by Mitch Kokai
Senior Political Analyst, John Locke Foundation
As President-elect Joe Biden’s team has started taking shape, Republicans have shifted from casting his incoming administration as a collection of Bernie Sanders socialist castoffs to establishment corporate shills.
The prevalence of more centrist figures in the early stages of Biden’s team building rather than the most liberal elements of the Democratic Party strengthens the position of Republicans who would like to anchor their own party in the populism associated with President Trump, who still has yet to concede the presidential race and continues to contest the results in multiple states.
“My concerns, as I’ve said before, about what I’m seeing from Vice President Biden is [that] the people who he wants to be in his Cabinet are all a bunch of corporate liberals and warmongers,” Sen. Josh Hawley, a Missouri Republican, told reporters. “So I’d like to see him break the mold.”
Hawley has attempted to distinguish himself in his first Senate term as someone trying to formulate a coherent legislative agenda around Trump’s populist rhetoric that differs from the conventional Republican policies that have dominated since Ronald Reagan, which has earned him intraparty critics.
But this differs from the standard GOP criticism of Biden on the campaign trail. “If Biden wins in November and appoints Bernie Sanders as Secretary of State,” Texas Republican Sen. Ted Cruz tweeted in September, “we’ll see open hostility to our friend and ally Israel and an open embrace of tyrannical socialist dictators like Venezuela’s Maduro.”

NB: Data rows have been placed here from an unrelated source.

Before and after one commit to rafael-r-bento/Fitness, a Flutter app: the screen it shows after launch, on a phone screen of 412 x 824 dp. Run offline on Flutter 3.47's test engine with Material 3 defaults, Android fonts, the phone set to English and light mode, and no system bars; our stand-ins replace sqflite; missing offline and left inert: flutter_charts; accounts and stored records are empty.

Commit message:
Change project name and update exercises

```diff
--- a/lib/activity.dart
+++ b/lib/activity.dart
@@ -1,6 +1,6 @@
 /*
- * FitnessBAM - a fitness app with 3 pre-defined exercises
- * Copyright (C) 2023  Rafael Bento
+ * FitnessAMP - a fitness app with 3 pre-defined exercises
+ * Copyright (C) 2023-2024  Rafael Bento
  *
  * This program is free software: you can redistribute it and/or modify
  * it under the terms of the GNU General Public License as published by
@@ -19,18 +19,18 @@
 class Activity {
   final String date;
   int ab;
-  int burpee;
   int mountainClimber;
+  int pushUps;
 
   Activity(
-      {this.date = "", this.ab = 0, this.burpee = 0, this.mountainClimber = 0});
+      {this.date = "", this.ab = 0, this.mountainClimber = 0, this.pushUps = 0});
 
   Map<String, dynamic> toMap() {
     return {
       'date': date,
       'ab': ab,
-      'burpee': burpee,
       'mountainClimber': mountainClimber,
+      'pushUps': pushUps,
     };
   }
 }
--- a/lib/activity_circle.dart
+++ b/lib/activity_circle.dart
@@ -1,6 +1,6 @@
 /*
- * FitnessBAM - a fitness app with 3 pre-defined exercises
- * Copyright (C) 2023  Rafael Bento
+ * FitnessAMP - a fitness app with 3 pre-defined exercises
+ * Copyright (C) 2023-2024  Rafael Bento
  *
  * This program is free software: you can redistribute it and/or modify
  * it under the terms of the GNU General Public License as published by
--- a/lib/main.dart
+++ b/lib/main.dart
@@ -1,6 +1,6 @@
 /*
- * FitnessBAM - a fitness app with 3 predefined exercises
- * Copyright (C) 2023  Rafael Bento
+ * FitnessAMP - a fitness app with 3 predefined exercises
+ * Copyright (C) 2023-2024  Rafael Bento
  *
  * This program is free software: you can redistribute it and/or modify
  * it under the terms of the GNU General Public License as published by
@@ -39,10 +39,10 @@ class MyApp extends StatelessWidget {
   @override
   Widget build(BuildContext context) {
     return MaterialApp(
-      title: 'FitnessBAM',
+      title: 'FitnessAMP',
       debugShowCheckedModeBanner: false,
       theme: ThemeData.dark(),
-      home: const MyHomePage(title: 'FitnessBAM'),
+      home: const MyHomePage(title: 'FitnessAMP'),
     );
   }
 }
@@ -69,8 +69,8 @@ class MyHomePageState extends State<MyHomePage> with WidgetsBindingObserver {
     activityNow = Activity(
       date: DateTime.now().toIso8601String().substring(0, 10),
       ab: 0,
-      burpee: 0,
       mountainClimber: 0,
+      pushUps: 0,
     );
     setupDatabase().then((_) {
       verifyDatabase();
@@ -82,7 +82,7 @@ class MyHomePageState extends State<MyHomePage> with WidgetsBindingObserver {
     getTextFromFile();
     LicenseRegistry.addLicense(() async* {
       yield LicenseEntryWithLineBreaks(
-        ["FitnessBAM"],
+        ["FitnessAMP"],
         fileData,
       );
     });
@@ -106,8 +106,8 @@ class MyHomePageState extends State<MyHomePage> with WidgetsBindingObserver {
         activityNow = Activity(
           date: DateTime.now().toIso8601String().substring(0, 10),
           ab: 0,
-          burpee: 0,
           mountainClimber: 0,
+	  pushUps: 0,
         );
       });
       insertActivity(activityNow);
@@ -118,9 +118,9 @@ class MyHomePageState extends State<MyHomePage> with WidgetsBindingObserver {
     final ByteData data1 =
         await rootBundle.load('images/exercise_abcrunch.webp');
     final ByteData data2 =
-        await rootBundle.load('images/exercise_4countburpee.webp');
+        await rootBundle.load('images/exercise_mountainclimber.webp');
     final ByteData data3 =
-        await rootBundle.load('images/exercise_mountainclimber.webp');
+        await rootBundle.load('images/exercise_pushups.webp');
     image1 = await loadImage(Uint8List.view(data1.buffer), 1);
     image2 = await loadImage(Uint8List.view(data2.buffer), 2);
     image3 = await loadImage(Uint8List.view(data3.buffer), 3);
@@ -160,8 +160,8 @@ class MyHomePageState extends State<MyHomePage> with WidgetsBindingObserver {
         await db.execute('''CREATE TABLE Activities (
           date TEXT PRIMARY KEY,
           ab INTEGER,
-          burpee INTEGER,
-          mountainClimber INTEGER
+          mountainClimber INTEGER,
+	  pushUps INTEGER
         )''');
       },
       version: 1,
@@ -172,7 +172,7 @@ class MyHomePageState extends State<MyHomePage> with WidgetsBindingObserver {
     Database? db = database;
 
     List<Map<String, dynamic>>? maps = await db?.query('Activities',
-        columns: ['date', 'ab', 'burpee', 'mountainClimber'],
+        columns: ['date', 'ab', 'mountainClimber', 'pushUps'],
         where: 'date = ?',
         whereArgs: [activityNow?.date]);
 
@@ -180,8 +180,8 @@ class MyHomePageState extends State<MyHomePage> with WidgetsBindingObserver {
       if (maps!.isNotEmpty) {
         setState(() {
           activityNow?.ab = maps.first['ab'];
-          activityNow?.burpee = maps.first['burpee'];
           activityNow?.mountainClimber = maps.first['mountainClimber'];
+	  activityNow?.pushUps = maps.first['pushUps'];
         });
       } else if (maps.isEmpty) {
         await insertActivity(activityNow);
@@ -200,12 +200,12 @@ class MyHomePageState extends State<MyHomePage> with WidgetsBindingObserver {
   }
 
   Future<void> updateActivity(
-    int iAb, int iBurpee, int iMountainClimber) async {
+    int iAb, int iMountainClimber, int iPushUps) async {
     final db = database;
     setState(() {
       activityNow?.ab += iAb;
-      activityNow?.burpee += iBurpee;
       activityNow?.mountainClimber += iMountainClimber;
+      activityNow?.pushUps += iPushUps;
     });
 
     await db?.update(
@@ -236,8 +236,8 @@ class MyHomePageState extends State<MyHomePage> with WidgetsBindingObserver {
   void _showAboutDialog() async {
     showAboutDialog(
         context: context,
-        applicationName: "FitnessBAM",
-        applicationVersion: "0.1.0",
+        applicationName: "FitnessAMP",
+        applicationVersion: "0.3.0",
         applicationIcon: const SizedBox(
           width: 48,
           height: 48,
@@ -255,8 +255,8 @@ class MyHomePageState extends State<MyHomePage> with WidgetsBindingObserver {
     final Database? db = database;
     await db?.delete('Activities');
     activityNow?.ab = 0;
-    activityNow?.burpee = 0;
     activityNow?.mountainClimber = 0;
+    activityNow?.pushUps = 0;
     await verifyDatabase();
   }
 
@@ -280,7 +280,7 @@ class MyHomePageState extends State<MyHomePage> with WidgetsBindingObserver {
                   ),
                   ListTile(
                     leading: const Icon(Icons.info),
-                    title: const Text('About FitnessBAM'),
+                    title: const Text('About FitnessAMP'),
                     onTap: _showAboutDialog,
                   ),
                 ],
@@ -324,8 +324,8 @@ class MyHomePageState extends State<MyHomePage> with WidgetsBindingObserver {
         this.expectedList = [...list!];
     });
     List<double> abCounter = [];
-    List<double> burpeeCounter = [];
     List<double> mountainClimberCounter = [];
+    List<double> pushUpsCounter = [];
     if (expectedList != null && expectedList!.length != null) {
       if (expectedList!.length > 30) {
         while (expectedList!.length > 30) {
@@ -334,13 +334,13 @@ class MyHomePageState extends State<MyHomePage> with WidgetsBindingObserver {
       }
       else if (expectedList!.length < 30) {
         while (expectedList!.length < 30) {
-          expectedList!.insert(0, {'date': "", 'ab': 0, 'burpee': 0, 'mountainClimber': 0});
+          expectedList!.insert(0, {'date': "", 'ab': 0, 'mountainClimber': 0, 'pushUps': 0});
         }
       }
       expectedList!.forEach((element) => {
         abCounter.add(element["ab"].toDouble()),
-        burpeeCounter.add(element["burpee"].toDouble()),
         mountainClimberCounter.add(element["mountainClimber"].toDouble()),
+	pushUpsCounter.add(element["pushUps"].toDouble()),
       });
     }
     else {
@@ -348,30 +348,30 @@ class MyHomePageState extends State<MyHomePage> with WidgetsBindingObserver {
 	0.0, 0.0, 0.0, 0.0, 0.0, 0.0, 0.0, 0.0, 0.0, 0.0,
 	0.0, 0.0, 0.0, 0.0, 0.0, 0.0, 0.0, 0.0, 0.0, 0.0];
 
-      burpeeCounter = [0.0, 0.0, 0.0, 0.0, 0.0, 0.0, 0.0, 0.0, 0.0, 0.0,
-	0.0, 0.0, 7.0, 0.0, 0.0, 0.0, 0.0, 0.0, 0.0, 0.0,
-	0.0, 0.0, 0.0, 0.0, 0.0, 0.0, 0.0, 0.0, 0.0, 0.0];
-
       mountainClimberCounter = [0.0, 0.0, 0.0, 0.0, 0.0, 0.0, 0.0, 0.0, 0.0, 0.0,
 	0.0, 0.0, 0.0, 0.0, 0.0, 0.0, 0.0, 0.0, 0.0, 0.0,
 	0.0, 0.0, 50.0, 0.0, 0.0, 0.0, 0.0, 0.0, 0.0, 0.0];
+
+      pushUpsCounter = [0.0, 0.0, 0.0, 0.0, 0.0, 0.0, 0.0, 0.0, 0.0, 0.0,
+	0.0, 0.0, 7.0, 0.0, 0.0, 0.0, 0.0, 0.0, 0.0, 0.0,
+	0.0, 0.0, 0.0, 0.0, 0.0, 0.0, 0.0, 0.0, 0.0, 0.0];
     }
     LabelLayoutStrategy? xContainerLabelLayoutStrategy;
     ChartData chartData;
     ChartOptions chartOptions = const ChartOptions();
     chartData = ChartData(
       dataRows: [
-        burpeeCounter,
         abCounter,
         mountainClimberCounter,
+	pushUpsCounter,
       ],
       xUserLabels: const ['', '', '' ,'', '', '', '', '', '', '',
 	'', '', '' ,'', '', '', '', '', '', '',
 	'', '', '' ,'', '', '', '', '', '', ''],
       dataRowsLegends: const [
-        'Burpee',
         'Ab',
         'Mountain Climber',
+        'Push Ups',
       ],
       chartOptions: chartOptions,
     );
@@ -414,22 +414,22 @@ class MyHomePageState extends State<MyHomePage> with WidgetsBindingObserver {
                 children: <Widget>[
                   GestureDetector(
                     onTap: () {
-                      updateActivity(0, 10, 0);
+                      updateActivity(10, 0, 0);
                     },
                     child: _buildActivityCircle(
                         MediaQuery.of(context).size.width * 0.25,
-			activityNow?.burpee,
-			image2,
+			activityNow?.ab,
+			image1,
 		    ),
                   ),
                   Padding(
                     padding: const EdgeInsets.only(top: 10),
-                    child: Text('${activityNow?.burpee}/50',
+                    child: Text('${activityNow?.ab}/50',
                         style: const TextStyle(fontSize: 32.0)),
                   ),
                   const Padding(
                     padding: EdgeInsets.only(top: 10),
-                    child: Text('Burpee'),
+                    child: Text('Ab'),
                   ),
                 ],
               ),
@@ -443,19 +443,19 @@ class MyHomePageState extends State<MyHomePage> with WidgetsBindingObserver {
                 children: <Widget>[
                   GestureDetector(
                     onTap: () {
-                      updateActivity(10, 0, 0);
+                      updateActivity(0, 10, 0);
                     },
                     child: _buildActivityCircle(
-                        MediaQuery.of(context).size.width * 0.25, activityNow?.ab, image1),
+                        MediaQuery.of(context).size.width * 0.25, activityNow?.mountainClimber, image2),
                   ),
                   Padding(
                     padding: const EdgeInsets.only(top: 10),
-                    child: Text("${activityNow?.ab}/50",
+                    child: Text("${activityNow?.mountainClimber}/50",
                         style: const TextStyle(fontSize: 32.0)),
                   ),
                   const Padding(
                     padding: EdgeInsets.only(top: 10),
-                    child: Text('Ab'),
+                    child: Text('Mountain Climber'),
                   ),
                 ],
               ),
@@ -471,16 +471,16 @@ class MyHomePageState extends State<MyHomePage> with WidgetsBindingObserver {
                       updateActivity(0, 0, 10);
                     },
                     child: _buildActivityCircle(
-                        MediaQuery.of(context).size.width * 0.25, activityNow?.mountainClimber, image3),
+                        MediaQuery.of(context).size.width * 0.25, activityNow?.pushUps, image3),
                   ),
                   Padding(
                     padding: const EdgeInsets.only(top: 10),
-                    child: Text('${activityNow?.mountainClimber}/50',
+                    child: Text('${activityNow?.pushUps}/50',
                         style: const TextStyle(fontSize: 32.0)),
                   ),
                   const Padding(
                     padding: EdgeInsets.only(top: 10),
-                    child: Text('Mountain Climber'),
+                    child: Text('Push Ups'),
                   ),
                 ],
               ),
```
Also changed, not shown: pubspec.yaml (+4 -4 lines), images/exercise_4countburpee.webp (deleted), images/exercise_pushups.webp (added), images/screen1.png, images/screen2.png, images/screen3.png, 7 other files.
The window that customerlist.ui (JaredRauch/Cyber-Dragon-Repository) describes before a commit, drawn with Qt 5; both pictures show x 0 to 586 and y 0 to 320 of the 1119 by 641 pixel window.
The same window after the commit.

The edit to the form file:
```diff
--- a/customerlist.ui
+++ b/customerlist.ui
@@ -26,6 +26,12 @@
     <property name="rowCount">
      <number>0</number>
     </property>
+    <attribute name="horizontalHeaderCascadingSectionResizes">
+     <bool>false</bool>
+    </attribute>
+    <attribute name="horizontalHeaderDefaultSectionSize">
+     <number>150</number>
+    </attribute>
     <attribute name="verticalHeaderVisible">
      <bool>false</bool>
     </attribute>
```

One intraparty critic of Hawley suggested this is a departure from the Missouri lawmaker’s own warnings about a Biden administration, noting he told Fox News’s Tucker Carlson that the former vice president was “in thrall” to the “Marxist Left.”